Park Hill is a housing estate in Sheffield, England. Designed by Jack Lynn and Ivor Smith and built between 1957 and 1961, the deck access scheme, inspired by Le Corbusier’s Unité d’Habitation and the Smithson's unbuilt schemes, most notably for Golden Lane in London, was viewed as revolutionary at the time.

The concept of the flats was described as "streets in the sky". Broad decks, wide enough for milk floats, had large numbers of front doors opening onto them. Each deck of the thirteen-storey structure, except the top one, has direct access to ground level at some point on the sloping site. The scheme incorporates a shopping precinct and a primary school.

Park Hill was the site of the first large scale slum clearance in Britain, the previous back-to-back housing having been known as "Little Chicago" in the 1930s, due to the violent crimes sometimes committed there, and partially cleared before World War II.

Further housing schemes were completed to similar designs, including Hyde Park in Sheffield. Over time, the fabric of the building has decayed somewhat, and some other disadvantages of the estate have become apparent. The complex was Grade II* listed in 1998, making it the largest listed building in Britain. The city council hoped this would attract investment to renovate the building, but are now proposing a privatisation scheme to turn the flats into upmarket apartments and business units.

Park Hill is also the name of the area in which the flats are sited.
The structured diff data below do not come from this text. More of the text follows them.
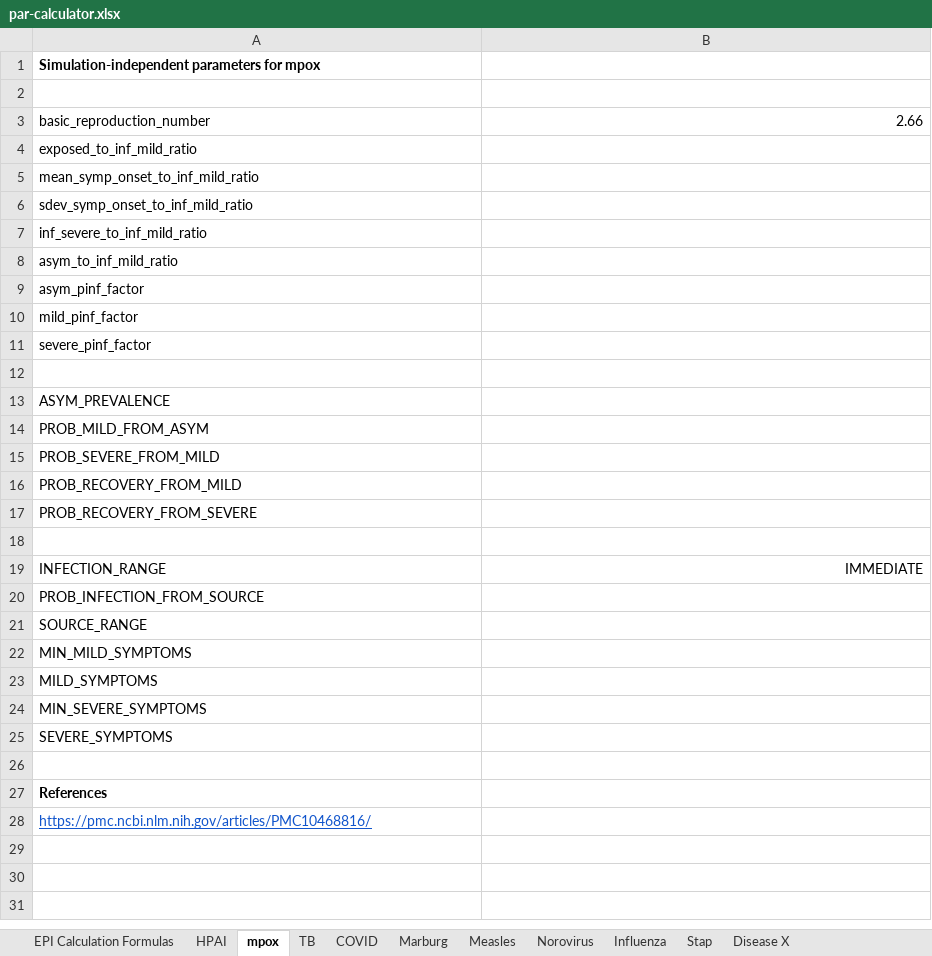
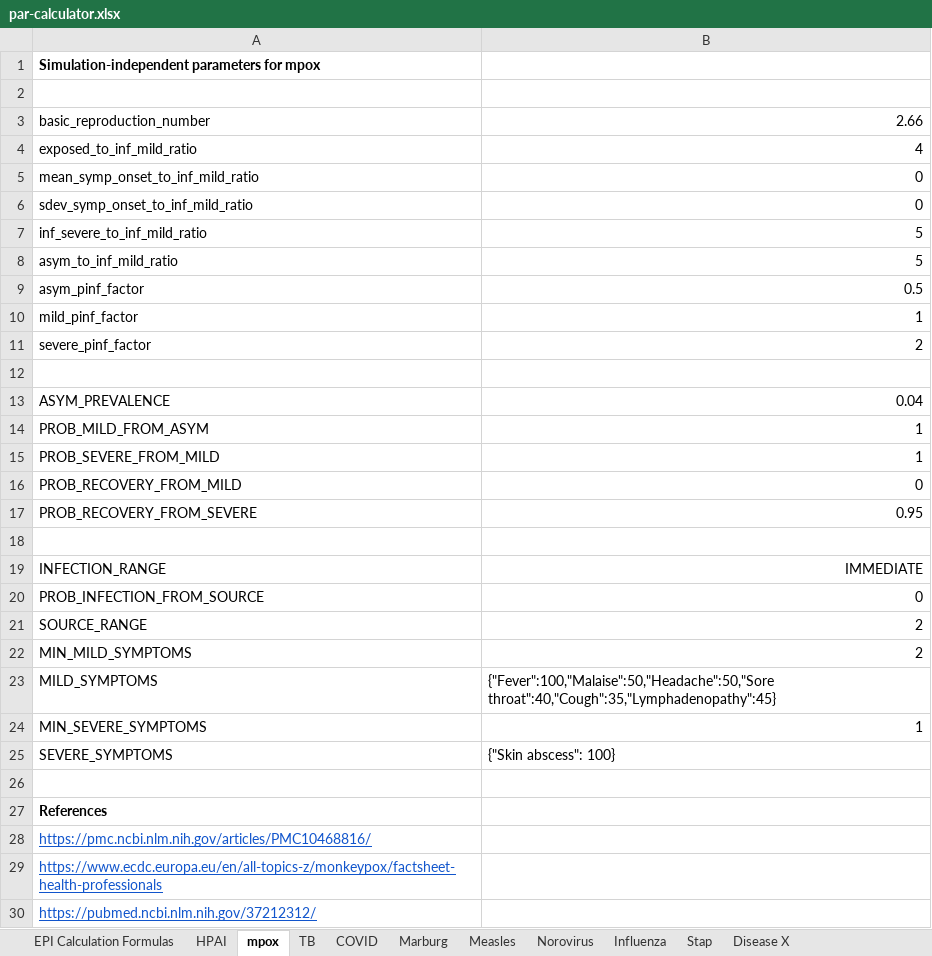
Before and after one commit to colabobio/epigame-parameters, an Excel workbook: par-calculator.xlsx, sheet mpox, drawn as a sheet; values as stored, in another font and other column widths than the file's, no borders; the diff names each change by its address in the sheet, - before the commit and + after, or states it on an @@ line.

Commit message:
mpox params

```diff
--- a/par-calculator.xlsx (sheet mpox)
+++ b/par-calculator.xlsx (sheet mpox)
-B4: (empty)
+B4: 4
-B5:B6: (empty)
+B5:B6: 0
-B7:B8: (empty)
+B7:B8: 5
-B9: (empty)
+B9: 0.5
-B10: (empty)
+B10: 1
-B11: (empty)
+B11: 2
-B13: (empty)
+B13: 0.04
-B14:B15: (empty)
+B14:B15: 1
-B16: (empty)
+B16: 0
-B17: (empty)
+B17: 0.95
-B20: (empty)
+B20: 0
-B21:B22: (empty)
+B21:B22: 2
-B23: (empty)
+B23: {"Fever":100,"Malaise":50,"Headache":50,"Sore throat":40,"Cough":35,"Lymphadenopathy":45}
-B24: (empty)
+B24: 1
-B25: (empty)
+B25: {"Skin abscess": 100}
+row 29: https://www.ecdc.europa.eu/en/all-topics-z/monkeypox/factsheet-health-professionals
+row 30: https://pubmed.ncbi.nlm.nih.gov/37212312/
```
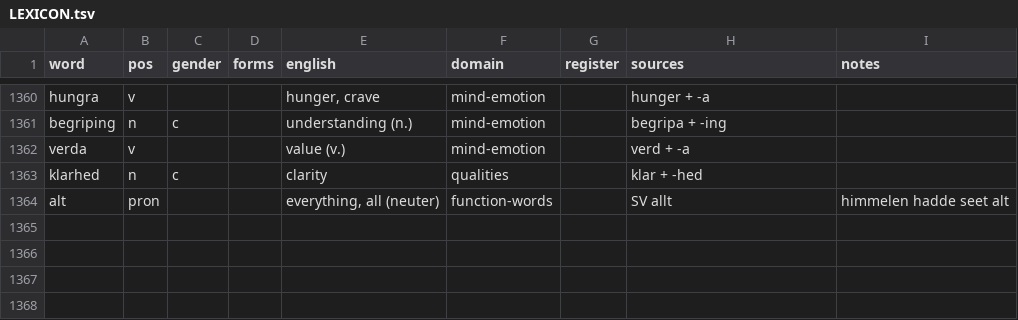
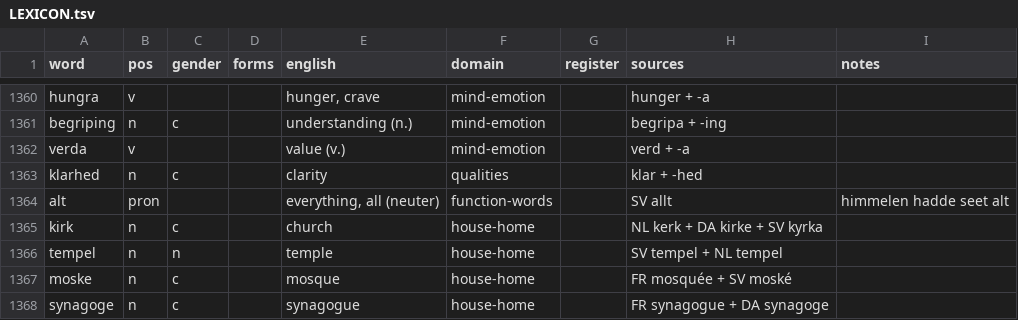
Before and after one commit to jeffkloy/laphurdeen, a TSV file: LEXICON.tsv, drawn as a sheet; only a part is shown, gaps mark what is left out; the diff names each change by its address in the sheet, - before the commit and + after, or states it on an @@ line.

```diff
--- a/LEXICON.tsv
+++ b/LEXICON.tsv
+row 1365: kirk | n | c |  | church | house-home |  | NL kerk + DA kirke + SV kyrka
+row 1366: tempel | n | n |  | temple | house-home |  | SV tempel + NL tempel
+row 1367: moske | n | c |  | mosque | house-home |  | FR mosquée + SV moské
+row 1368: synagoge | n | c |  | synagogue | house-home |  | FR synagogue + DA synagoge
```
Also changed, not shown: 1 other file.
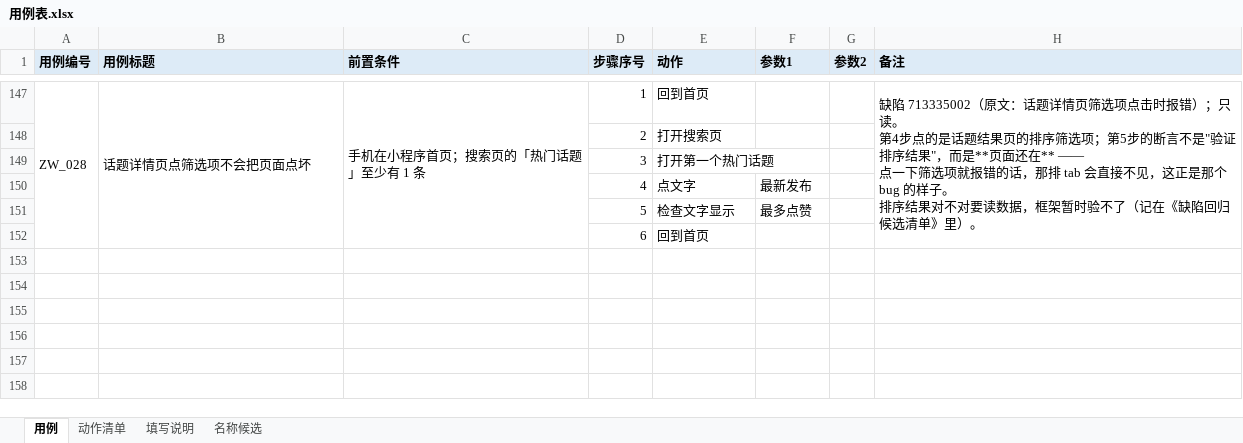
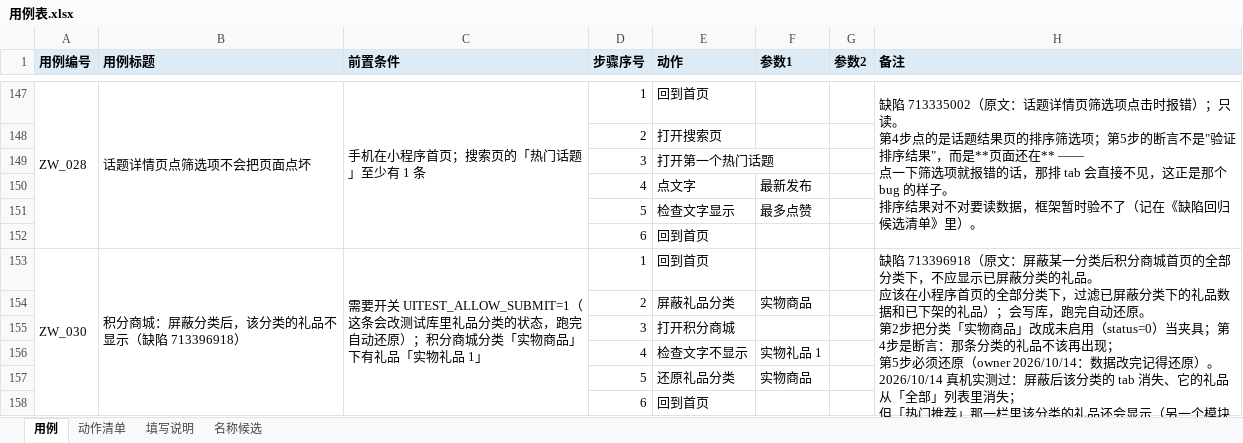
Before and after one commit to 1207328466-sys/Miniapp--gpt, an Excel workbook: cases/用例表.xlsx, sheet 用例, drawn as a sheet; only a part is shown, gaps mark what is left out; values as stored, in another font and other column widths than the file's, no borders; ↵ is a line break in a cell; the diff names each change by its address in the sheet, - before the commit and + after, or states it on an @@ line.

Commit message:
feat: 缺陷 713396918 做成「自摆自收」的回归用例 ZW_030（屏蔽分类 → 断言 → 还原）
owner 批的三条：① 数据改完记得还原；② 继续；③ 可以（加「检查积分余额」类动作）。
这条先把 ① 落实成"用例自己保证还原"的形态。

新增两个写动作（动作数 50 → 52）：
  · 屏蔽礼品分类 / 还原礼品分类 —— 都走 UITEST_ALLOW_SUBMIT=1 开关（没开就报错，不静默跳过）
  · 实现调 tools/gift_category_tool.py：可预览、可还原；三道闸（库名像测试库 / 点名分类 / 默认 dry-run）
  · check-safety 的写动作白名单 +2（名字里没有 WRITE_WORDS 的词，放进去让"必须走开关"那条继续盯着）

ZW_030 真机 6/6 通过：
  回到首页 → 屏蔽礼品分类(实物商品) → 打开积分商城 → 检查文字不显示(实物礼品 1)
  → 还原礼品分类(实物商品) → 回到首页
  日志可见 [已改] status = 0 … [已改] status = 1 —— 夹具自摆自收，跑完库里是原样。

三段对照（可信证据链，每段都强制重新进页面）：
  屏蔽前「实物礼品 1」可见 → 屏蔽后不可见 → 还原后又可见
  ⚠️ 第一次差点判错：探针用了幂等导航（已在商城就不动），看到的是旧渲染 → 已修，并记进坑 43。

顺手发现（建议提单，已记在缺陷回归清单第六节）：
  屏蔽分类后「热门推荐」那一栏里该分类的礼品还在（如「笔记本」）—— 原缺陷只覆盖"全部分类下"，
  热门推荐看起来只按 gift.is_hot 走。

另：置顶帖 / 案例评论确认只能走管理后台（本库 post 无 top 字段、post.content 也搜不到那条置顶内容；
库里 4 张 comment 表都不是案例评论）。

文档：动作清单重新生成（52 个）、全仓"50 个动作"→"52"、缺陷回归清单（第二节 + 第六节）、
踩坑记录坑 43（索引 42 → 43）、交接文档第十轮。18 道离线闸门全绿。

```diff
--- a/cases/用例表.xlsx (sheet 用例)
+++ b/cases/用例表.xlsx (sheet 用例)
+row 153: ZW_030 | 积分商城：屏蔽分类后，该分类的礼品不显示（缺陷 713396918） | 需要开关 UITEST_ALLOW_SUBMIT=1（这条会改测试库里礼品分类的状态，跑完自动还原）；积分商城分类「实物商品」下有礼品「实物礼品 1」 | 1 | 回到首页 |  |  | 缺陷 713396918（原文：屏蔽某一分类后积分商城首页的全部分类下，不应显示已屏蔽分类的礼品。 ↵ 应该在小程序首页的全部分类下，过滤已屏蔽分类下的礼品数据和已下架的礼品）；会写库，跑完自动还原。 ↵ 第2步把分类「实物商品」改成未启用（status=0）当夹具；第4步是断言：那条分类的礼品不该再出现； ↵ 第5步必须还原（owner 2026/10/14：数据改完记得还原）。 ↵ 2026/10/14 真机实测过：屏蔽后该分类的 tab 消失、它的礼品从「全部」列表里消失； ↵ 但「热门推荐」那一栏里该分类的礼品还会显示（另一个模块的问题，已单独记在缺陷回归清单里）。
+row 154:  |  |  | 2 | 屏蔽礼品分类 | 实物商品
+row 155:  |  |  | 3 | 打开积分商城
+row 156:  |  |  | 4 | 检查文字不显示 | 实物礼品 1
+row 157:  |  |  | 5 | 还原礼品分类 | 实物商品
+row 158:  |  |  | 6 | 回到首页
```
Also changed, not shown: sheet 动作清单, 15 other files.
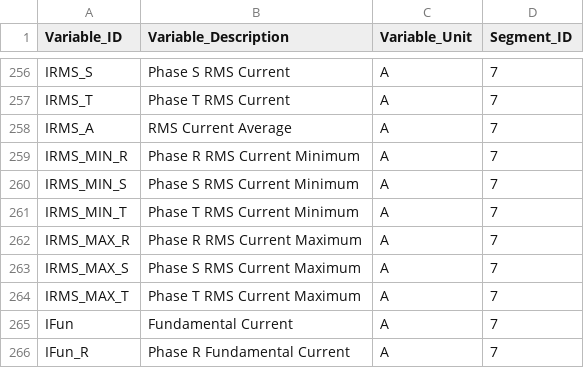
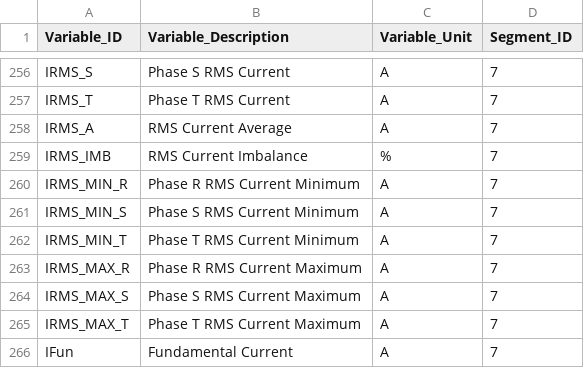
Before and after one commit to akkoyun/Standartlar, a CSV file: PostOffice/Data/Measurement_Type.csv, drawn as a sheet; only a part is shown, gaps mark what is left out; the shorter side is filled out with more unchanged rows; the diff names each change by its address in the sheet, - before the commit and + after, or states it on an @@ line.

```diff
--- a/PostOffice/Data/Measurement_Type.csv
+++ b/PostOffice/Data/Measurement_Type.csv
+row 259: IRMS_IMB | RMS Current Imbalance | % | 7
```
Also changed, not shown: PostOffice/Data/Log_Level.csv, 2 other files.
The name relates to the deer park attached to Sheffield Manor, the remnant of which is now known as Norfolk Park.